● Revision tracking records
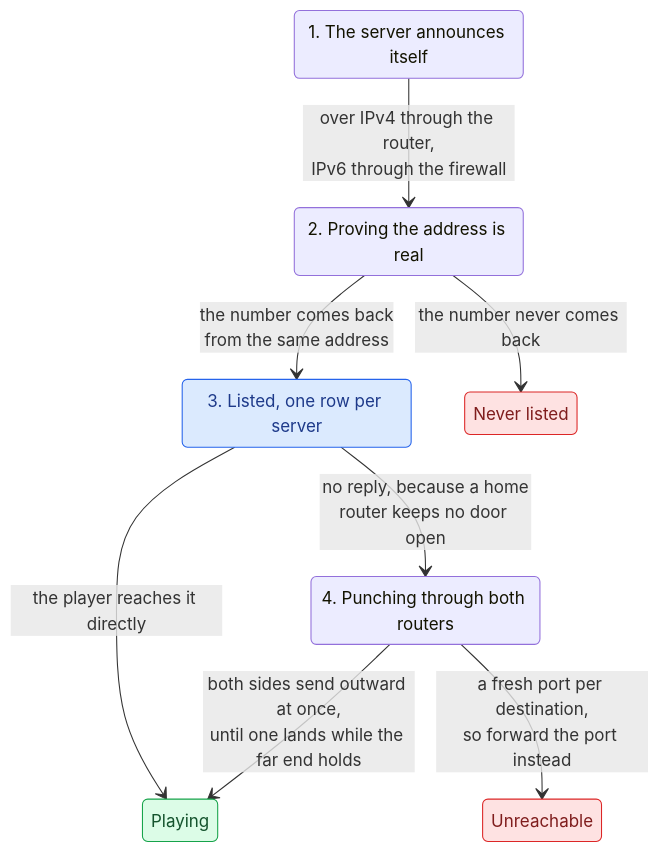
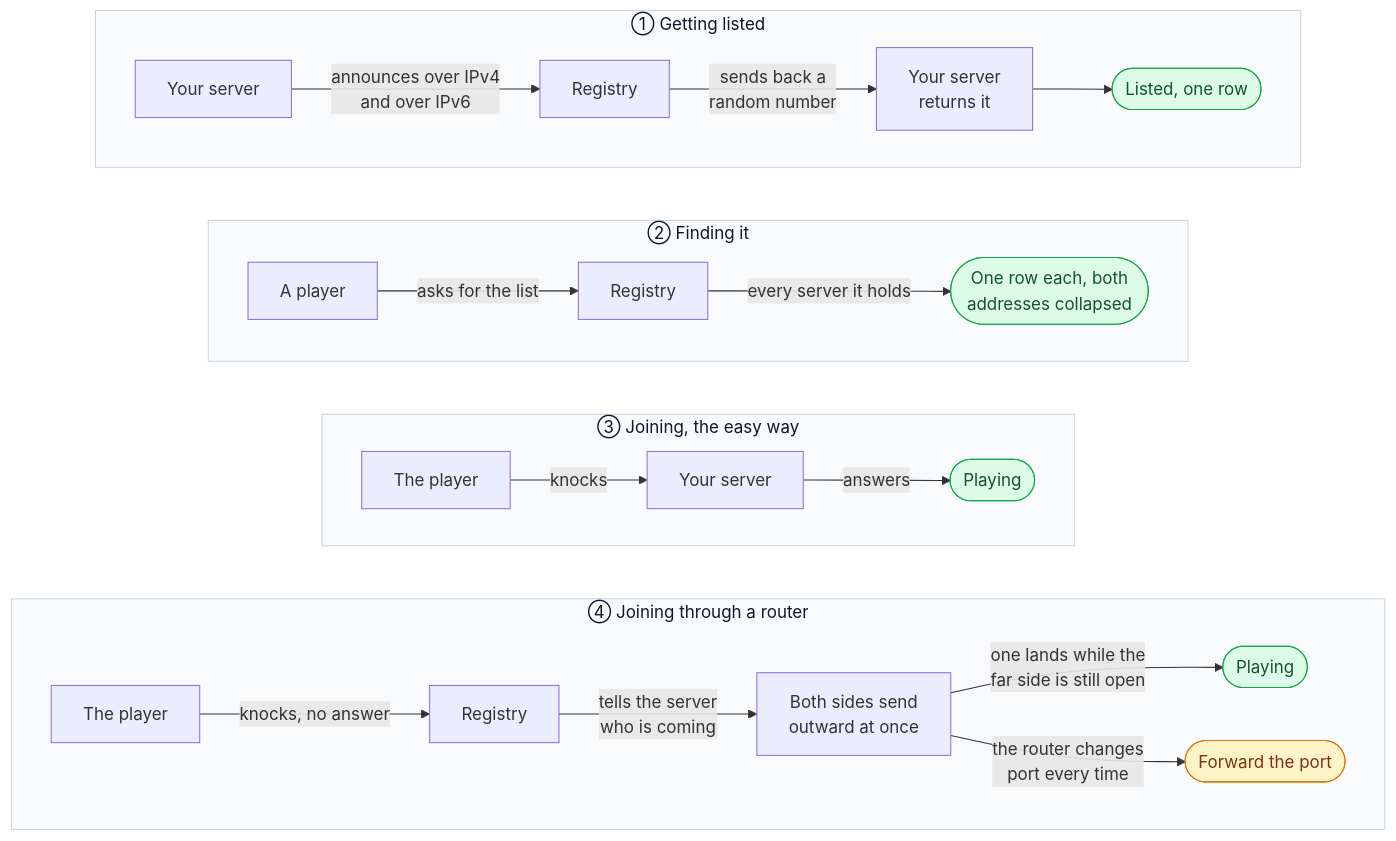
One commit to rc4l/ForkUnderA changed the diagram in README.server-registry.md. Above: the diagram before and after it, drawn with Mermaid.

Commit message:
Give each registry scenario its own row

````diff
--- a/README.server-registry.md
+++ b/README.server-registry.md
@@ -5,28 +5,44 @@
 ```mermaid
-stateDiagram-v2
-    direction TB
+flowchart TB
 
-    state "1. The server announces itself" as Announcing
-    state "2. Proving the address is real" as Proving
-    state "3. Listed, one row per server" as Listed
-    state "4. Punching through both routers" as Punching
-    state "Playing" as Joined
-    state "Never listed" as Dropped
-    state "Unreachable" as Refused
+    subgraph L["① Getting listed"]
+        direction LR
+        L1["Your server"] -->|"announces over IPv4<br/>and over IPv6"| L2["Registry"]
+        L2 -->|"sends back a<br/>random number"| L3["Your server<br/>returns it"]
+        L3 --> L4(["Listed, one row"])
+    end
 
-    Announcing --> Proving : over IPv4 through the router,<br/>IPv6 through the firewall
-    Proving --> Dropped : the number never comes back
-    Proving --> Listed : the number comes back<br/>from the same address
-    Listed --> Joined : the player reaches it directly
-    Listed --> Punching : no reply, because a home<br/>router keeps no door open
-    Punching --> Joined : both sides send outward at once,<br/>until one lands while the far end holds
-    Punching --> Refused : a fresh port per destination,<br/>so forward the port instead
+    subgraph F["② Finding it"]
+        direction LR
+        F1["A player"] -->|"asks for the list"| F2["Registry"]
+        F2 -->|"every server it holds"| F3(["One row each, both<br/>addresses collapsed"])
+    end
 
-    classDef good fill:#dcfce7,stroke:#16a34a,color:#14532d
-    classDef bad fill:#fee2e2,stroke:#dc2626,color:#7f1d1d
-    classDef live fill:#dbeafe,stroke:#2563eb,color:#1e3a8a
-    class Joined good
-    class Dropped bad
-    class Refused bad
-    class Listed live
+    subgraph D["③ Joining, the easy way"]
+        direction LR
+        D1["The player"] -->|"knocks"| D2["Your server"]
+        D2 -->|"answers"| D3(["Playing"])
+    end
+
+    subgraph P["④ Joining through a router"]
+        direction LR
+        P1["The player"] -->|"knocks, no answer"| P2["Registry"]
+        P2 -->|"tells the server<br/>who is coming"| P3["Both sides send<br/>outward at once"]
+        P3 -->|"one lands while the<br/>far side is still open"| P4(["Playing"])
+        P3 -->|"the router changes<br/>port every time"| P5(["Forward the port"])
+    end
+
+    L ~~~ F
+    F ~~~ D
+    D ~~~ P
+
+    classDef ok fill:#dcfce7,stroke:#16a34a,color:#14532d
+    classDef warn fill:#fef3c7,stroke:#d97706,color:#78350f
+    class L4,F3,D3,P4 ok
+    class P5 warn
+
+    style L fill:#f8fafc,stroke:#cbd5e1,color:#0f172a
+    style F fill:#f8fafc,stroke:#cbd5e1,color:#0f172a
+    style D fill:#f8fafc,stroke:#cbd5e1,color:#0f172a
+    style P fill:#f8fafc,stroke:#cbd5e1,color:#0f172a
 ```
````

● WORK TO BE COMPLETED
Working through the entries above, copy every line in which "Your" is found.

● WORKED SOLUTION
+        L1["Your server"] -->|"announces over IPv4<br/>and over IPv6"| L2["Registry"]
+        L2 -->|"sends back a<br/>random number"| L3["Your server<br/>returns it"]
+        D1["The player"] -->|"knocks"| D2["Your server"]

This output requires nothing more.